• [Work request] Find the lines in the records below that contain "offline", and report each of them.

** Input data follows **

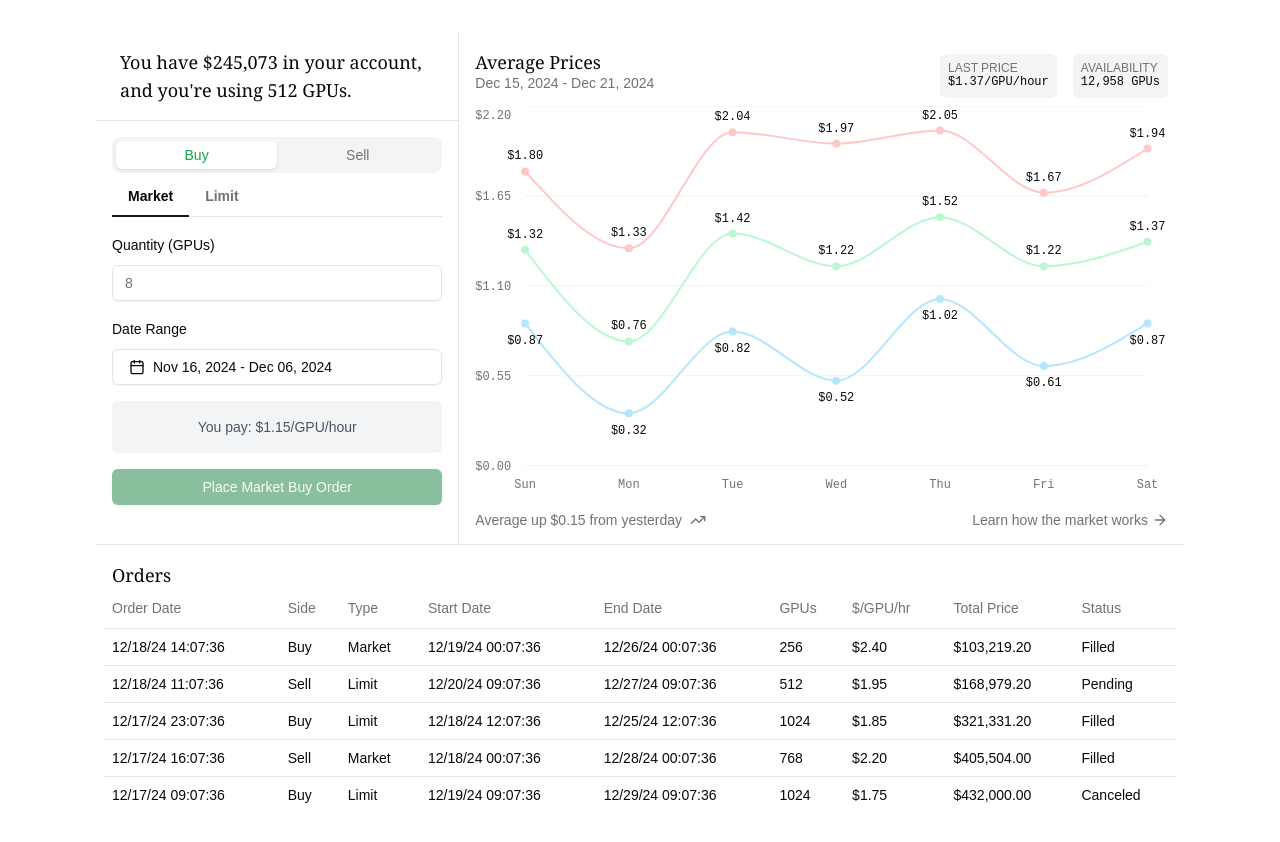
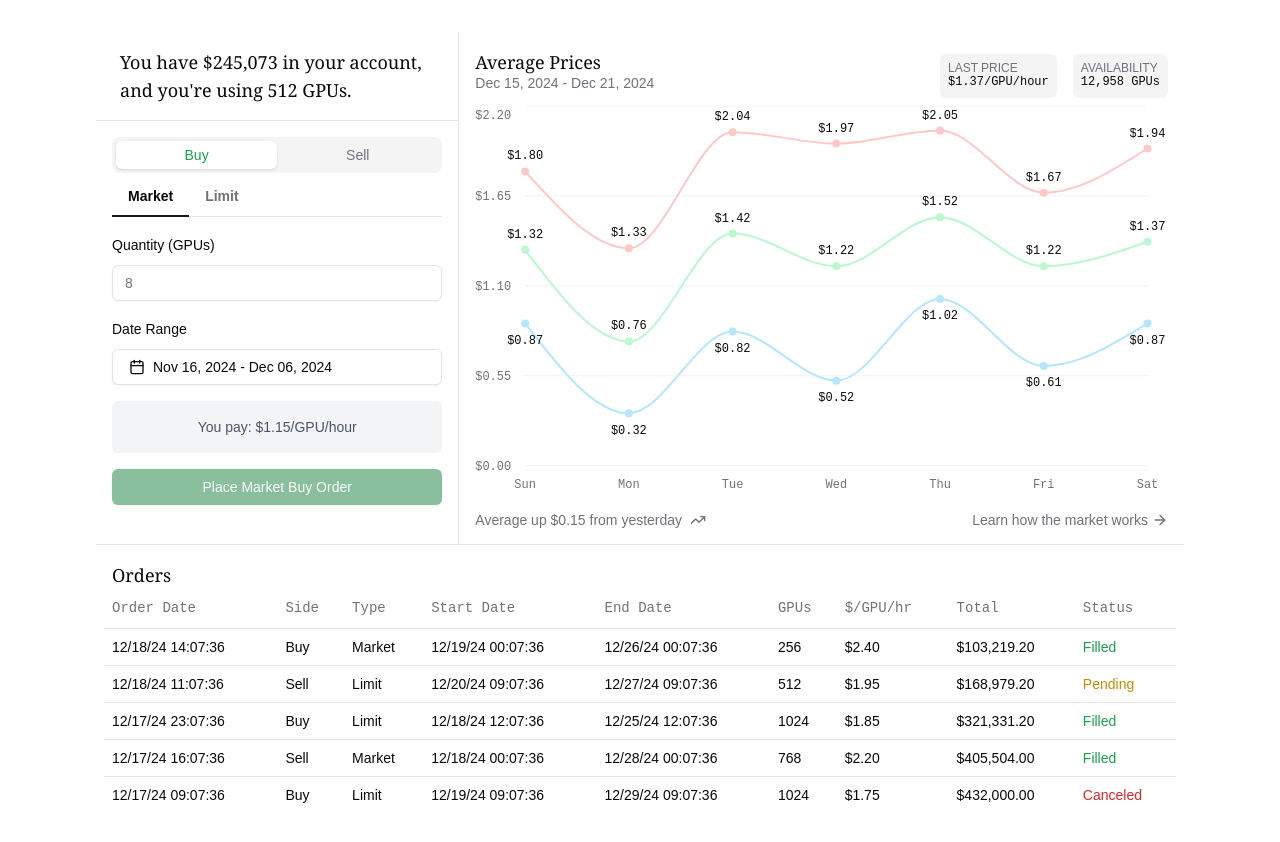
Before and after one commit to darzyx/gpu-auction-house, a Next.js app: page / in a window 1280 px wide. Shown: the top 842 px of the page. Built offline with nearby package versions, Linux system fonts and the light colour scheme.

Commit message:
Format status cell with colors again

```diff
--- a/src/components/orders/columns.tsx
+++ b/src/components/orders/columns.tsx
@@ -1,3 +1,5 @@
+"use client";
+
 import { ColumnDef } from "@tanstack/react-table";
 
 export type TOrder = {
@@ -14,15 +16,47 @@ export type TOrder = {
 };
 
 const ordersColumns: ColumnDef<TOrder>[] = [
-    { accessorKey: "orderDate", header: "Order Date" },
-    { accessorKey: "side", header: "Side" },
-    { accessorKey: "type", header: "Type" },
-    { accessorKey: "startDate", header: "Start Date" },
-    { accessorKey: "endDate", header: "End Date" },
-    { accessorKey: "gpus", header: "GPUs" },
-    { accessorKey: "pricePerGpu", header: "$/GPU/hr" },
-    { accessorKey: "totalPrice", header: "Total Price" },
-    { accessorKey: "status", header: "Status" },
+    {
+        accessorKey: "orderDate",
+        header: "Order Date",
+    },
+    {
+        accessorKey: "side",
+        header: "Side",
+    },
+    {
+        accessorKey: "type",
+        header: "Type",
+    },
+    {
+        accessorKey: "startDate",
+        header: "Start Date",
+    },
+    {
+        accessorKey: "endDate",
+        header: "End Date",
+    },
+    {
+        accessorKey: "gpus",
+        header: "GPUs",
+    },
+    {
+        accessorKey: "pricePerGpu",
+        header: "$/GPU/hr",
+    },
+    {
+        accessorKey: "totalPrice",
+        header: "Total",
+    },
+    {
+        accessorKey: "status",
+        header: "Status",
+        cell: ({ row }) => {
+            const v = row.getValue("status") as string;
+            const color = v === "Filled" ? "text-green-600" : v === "Pending" ? "text-yellow-600" : "text-red-600";
+            return <div className={color}>{v}</div>;
+        },
+    },
 ];
 
 export default ordersColumns;
--- a/src/components/orders/index.tsx
+++ b/src/components/orders/index.tsx
@@ -21,7 +21,7 @@ export default function Orders<TData, TValue>({ columns, data }: TOrdersProps<TD
                         <TableRow key={headerGroup.id}>
                             {headerGroup.headers.map((header) => {
                                 return (
-                                    <TableHead key={header.id}>
+                                    <TableHead key={header.id} className="font-berkeley-mono">
                                         {header.isPlaceholder
                                             ? null
                                             : flexRender(header.column.columnDef.header, header.getContext())}
```
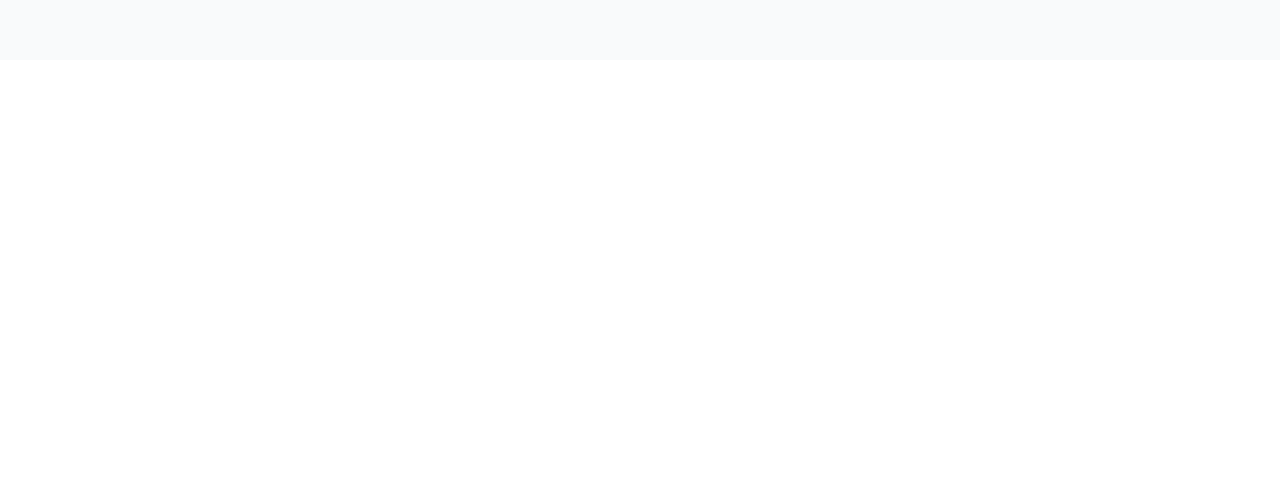
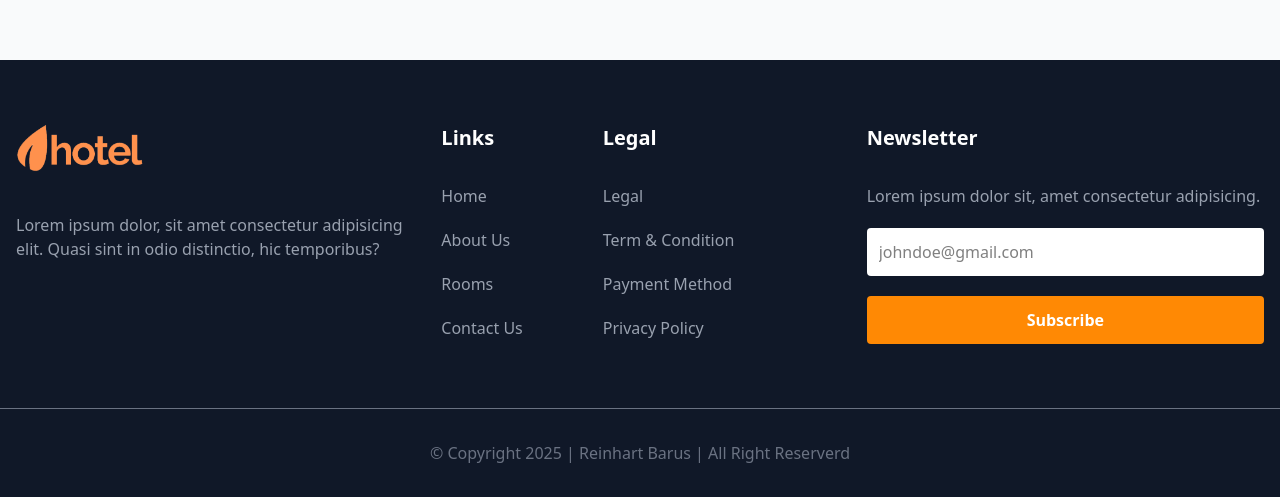
Before and after one commit to ReintB/booking-hotel, a Next.js app: page / in a window 1280 px wide. Shown: the part 740-1237 px from the top of the page. Before the commit the page ends 800 px from the top, so only its background shows below. Built offline with nearby package versions, Linux system fonts and the light colour scheme.

Commit message:
feat: add footer component to the layout

```diff
--- a/app/layout.tsx
+++ b/app/layout.tsx
@@ -1,6 +1,7 @@
 import type { Metadata } from "next";
 import { Raleway } from "next/font/google";
 import Navbar from "@/components/navbar/navbar";
+import Footer from "@/components/footer";
 import "./globals.css";
 
 const raleway = Raleway({
@@ -23,6 +24,7 @@
       <body className={`${raleway.variable} antialiased`}>
         <Navbar />
         <main className="bg-gray-50 min-h-screen">{children}</main>
+        <Footer />
       </body>
     </html>
   );
--- /dev/null
+++ b/components/footer.tsx
@@ -0,0 +1,86 @@
+import Link from "next/link";
+import Image from "next/image";
+
+const Footer = () => {
+  return (
+    <footer className="bg-gray-900">
+      <div className="max-w-screen-xl mx-auto px-4 w-full py-10 md:py-16">
+        <div className="grid md:grid-cols-3 gap-7">
+          <div>
+            <Link href="/" className="mb-10 block">
+              <Image src="/logo.png" width={128} height={49} alt="logo" />
+            </Link>
+            <p className="text-gray-400">
+              Lorem ipsum dolor, sit amet consectetur adipisicing elit. Quasi
+              sint in odio distinctio, hic temporibus?
+            </p>
+          </div>
+          <div>
+            <div className="flex gap-20">
+              <div className="flex-1 md:flex-none">
+                <h4 className="mb-8 text-xl font-semibold text-white">Links</h4>
+                <ul className="list-item space-y-5 text-gray-400">
+                  <li>
+                    <Link href="/">Home</Link>
+                  </li>
+                  <li>
+                    <Link href="/about">About Us</Link>
+                  </li>
+                  <li>
+                    <Link href="/room">Rooms</Link>
+                  </li>
+                  <li>
+                    <Link href="/contact">Contact Us</Link>
+                  </li>
+                </ul>
+              </div>
+              <div className="flex-1 md:flex-none">
+                <h4 className="mb-8 text-xl font-semibold text-white">Legal</h4>
+                <ul className="list-item space-y-5 text-gray-400">
+                  <li>
+                    <Link href="#">Legal</Link>
+                  </li>
+                  <li>
+                    <Link href="#">Term & Condition</Link>
+                  </li>
+                  <li>
+                    <Link href="#">Payment Method</Link>
+                  </li>
+                  <li>
+                    <Link href="#">Privacy Policy</Link>
+                  </li>
+                </ul>
+              </div>
+            </div>
+          </div>
+          <div>
+            <h4 className="mb-8 text-xl font-semibold text-white">
+              Newsletter
+            </h4>
+            <p className="text-gray-400">
+              Lorem ipsum dolor sit, amet consectetur adipisicing.
+            </p>
+            <form action="" className="mt-5">
+              <div className="mb-5">
+                <input
+                  type="text"
+                  name="email"
+                  className="w-full p-3 rounded-sm bg-white"
+                  placeholder="johndoe@gmail.com"
+                />
+              </div>
+              <button className="bg-orange-400 p-3 font-bold text-white w-full text-center rounded-sm hover:bg-orange-500">
+                Subscribe
+              </button>
+            </form>
+          </div>
+        </div>
+      </div>
+      <div className="max-w-screen-xl mx-auto px-4 border-t border-gray-500 py-8 text-center text-base text-gray-500">
+        &copy; Copyright 2025 | Reinhart Barus | All Right Reserverd
+      </div>
+    </footer>
+  );
+};
+
+export default Footer;
```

** End of Input data **

• [Solution for this problem]
Before and after one commit to darzyx/gpu-auction-house, a Next.js app: page / in a window 1280 px wide. Shown: the top 842 px of the page. Built offline with nearby package versions, Linux system fonts and the light colour scheme.
Before and after one commit to ReintB/booking-hotel, a Next.js app: page / in a window 1280 px wide. Shown: the part 740-1237 px from the top of the page. Before the commit the page ends 800 px from the top, so only its background shows below. Built offline with nearby package versions, Linux system fonts and the light colour scheme.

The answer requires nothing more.